Happy Epiphany! In Canada the feasts that fall during the week tend to be moved to the nearest Sunday, so we are celebrating the feast of the Epiphany, the revelation of God’s saving plan to the world, today.
In the Eastern churches today is Theophany which corresponds to our Baptism of Christ feast next Sunday. The Church has always woven together the three events of the magi, the baptism, and the wedding feast of Cana as a unified whole showing forth the scope of Christ’s self-revealing. The best summary of it is in the antiphon for the Benedictus at Lauds:
Today the Bridegroom claims his bride, the Church, since Christ has washed her sins away in Jordan’s waters; the Magi hasten with their gifts to the royal wedding; and the wedding guests rejoice, for Christ has changed water into wine, alleluia.
Time and space collapse here into one event, one great outpouring of love and joy as Christ weds himself to all humanity personified in the Church, an act of union that is filled with the joy of the Spirit.
This is a feast that in Madonna House is surrounded by customs and traditions. It is a rich, rich feast.
After our Sunday liturgy, celebrated with as much beauty and joy as we can muster, we gather for brunch. On the table are sweet breads baked to resemble crowns. The ‘king’s bread’, besides being tasty, contains a surprise.
There are three coins hidden somewhere in the breads distributed among the tables. When one of the coins is found, that person is ‘king.’ But in Madonna House we know that a king is called to be a servant to the people, and so the three people who find the coins express their kingship by spending a hour in adoration praying for the community.
At supper that night we have the blessing of the door lintels. Chalk is blessed by a priest, and special prayers are said, and then the main door lintel of our dining room is marked with the following: 20 + C + B + M + 14. The year, the crosses, and the letters CBM, which alternately refer to the traditional names of the three kings Caspar, Balthasar, and Melchior, or to the Latin Christus Benedicit Mansiorum: Christ, bless this house.

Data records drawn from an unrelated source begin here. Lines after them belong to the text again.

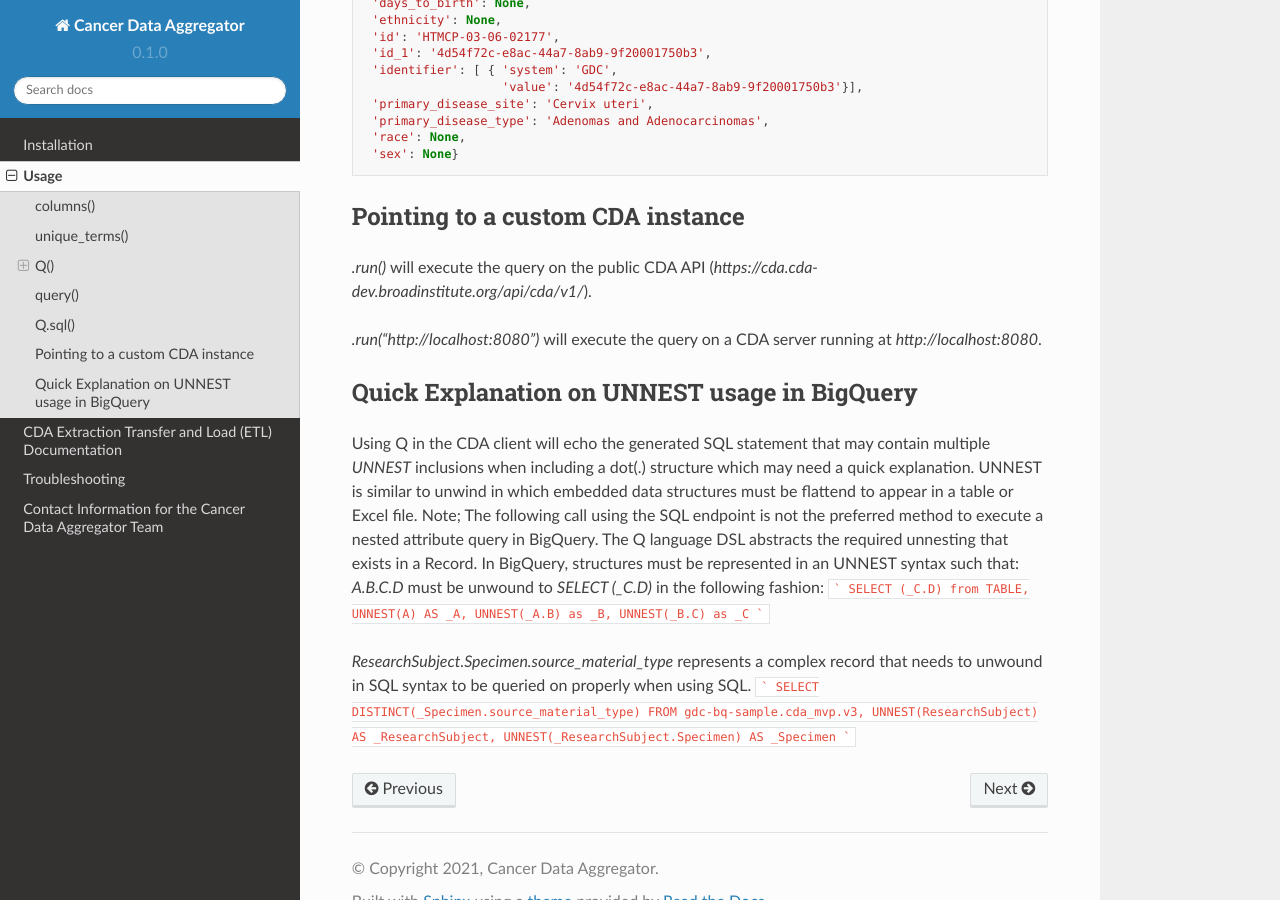
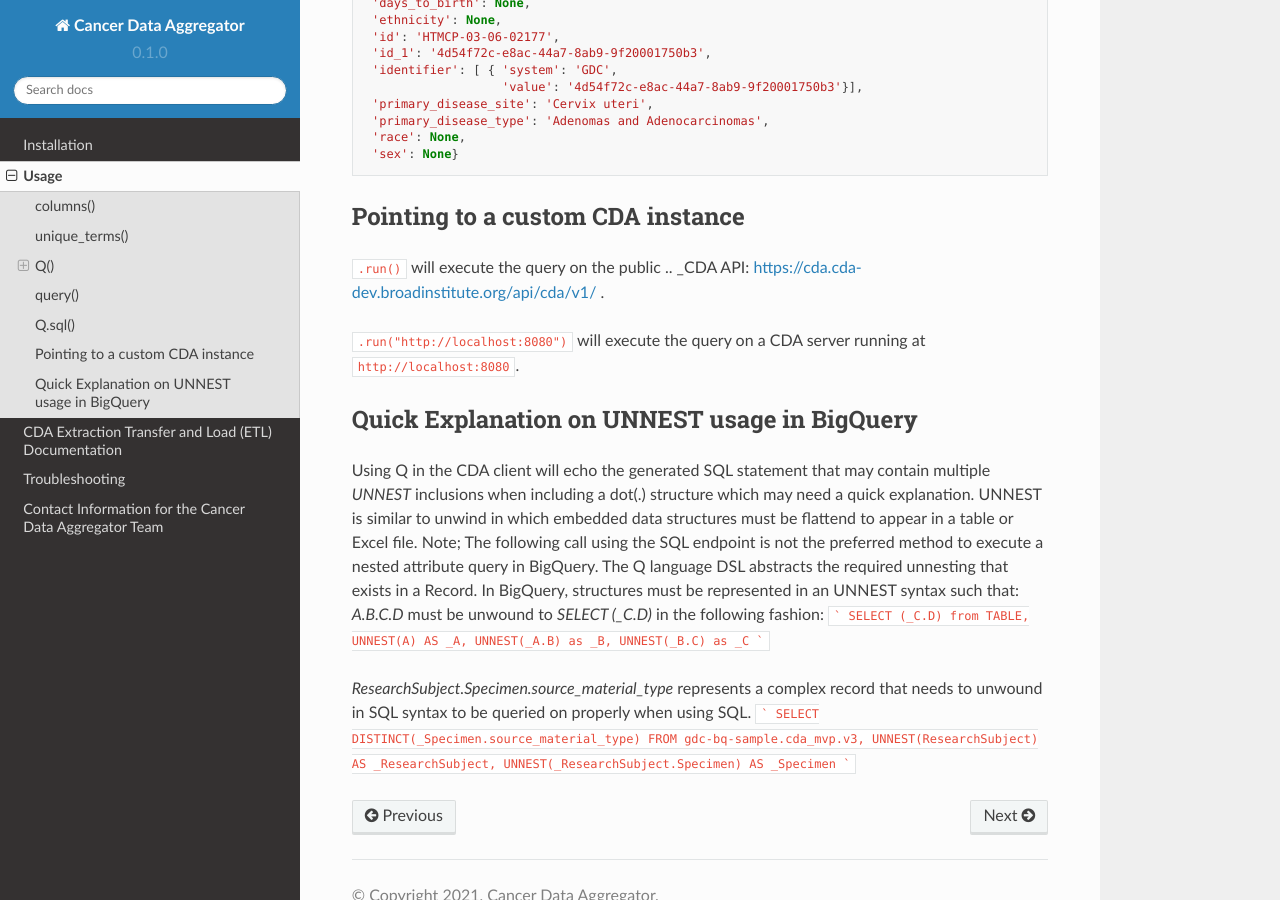
Before and after one commit to CancerDataAggregator/CDA-HelpDesk, a Sphinx documentation site: the page built from docs/source/usage.rst, in a window 1280 px wide and 900 px high, scrolled down 14487 px. Built offline with Sphinx 7.4.7 and the Read the Docs theme 2.0.0, drawn with Linux system fonts in a browser that asks for light colours; pages that are not in the unit, such as notebooks, are missing from menus.

```diff
--- a/docs/source/usage.rst
+++ b/docs/source/usage.rst
@@ -704,10 +704,10 @@ In some cases more complex queries are required, and for that purpose we have im
 Pointing to a custom CDA instance
 ----
 
-`.run()` will execute the query on the public CDA API (`https://cda.cda-dev.broadinstitute.org/api/cda/v1/`).
+``.run()`` will execute the query on the public .. _CDA API: https://cda.cda-dev.broadinstitute.org/api/cda/v1/ .
 
-`.run("http://localhost:8080")` will execute the query on a CDA server running at
-`http://localhost:8080`.
+``.run("http://localhost:8080")`` will execute the query on a CDA server running at
+``http://localhost:8080``.
 
 Quick Explanation on UNNEST usage in BigQuery
 ----
```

Chalk is taken away by the various houseparents and department heads and virtually every doorway in MH is marked with the Epiphany blessing. A simple custom, but how deep in meaning it is! The wise men were on a journey to Bethlehem, to see the child. It was a journey to truth, and to adoration. When we bless the doors of our house we are asking that every journey we take, whether it is across the country or the world or the yard, be a similar journey—that we seek Christ in all our comings and goings, and that the end of each journey be adoration of the Child.
We’re not done with Epiphany customs yet, though. Next, the kings themselves come to visit us—three of our guests dressed up in royal regalia. Having left their gifts at the manger, they bring us gifts from the Christ Child—each of us receives a word on a little slip of paper appropriately decorated in some Epiphany style, which is to be our word from the Child for this year. It may be a virtue like generosity or meekness, or a spiritual gift like joy or peace or atonement, or something along those lines.
Personally I have always found these little gifts to be very meaningful, a genuine gift from the Child to me that has proved quite relevant in the year following. So that’s our Epiphany here, folks. We join you in rejoicing in the feast and celebrating it. Don’t forget to do something fun today, in honor of the wise men and the revelation of God.
Meanwhile I am travelling this week down to Long Island NY to give a retreat to seminarians down there. I hope to keep up the blog, but if I disappear, that’s why. And if so, God bless you and I will talk to you next week again.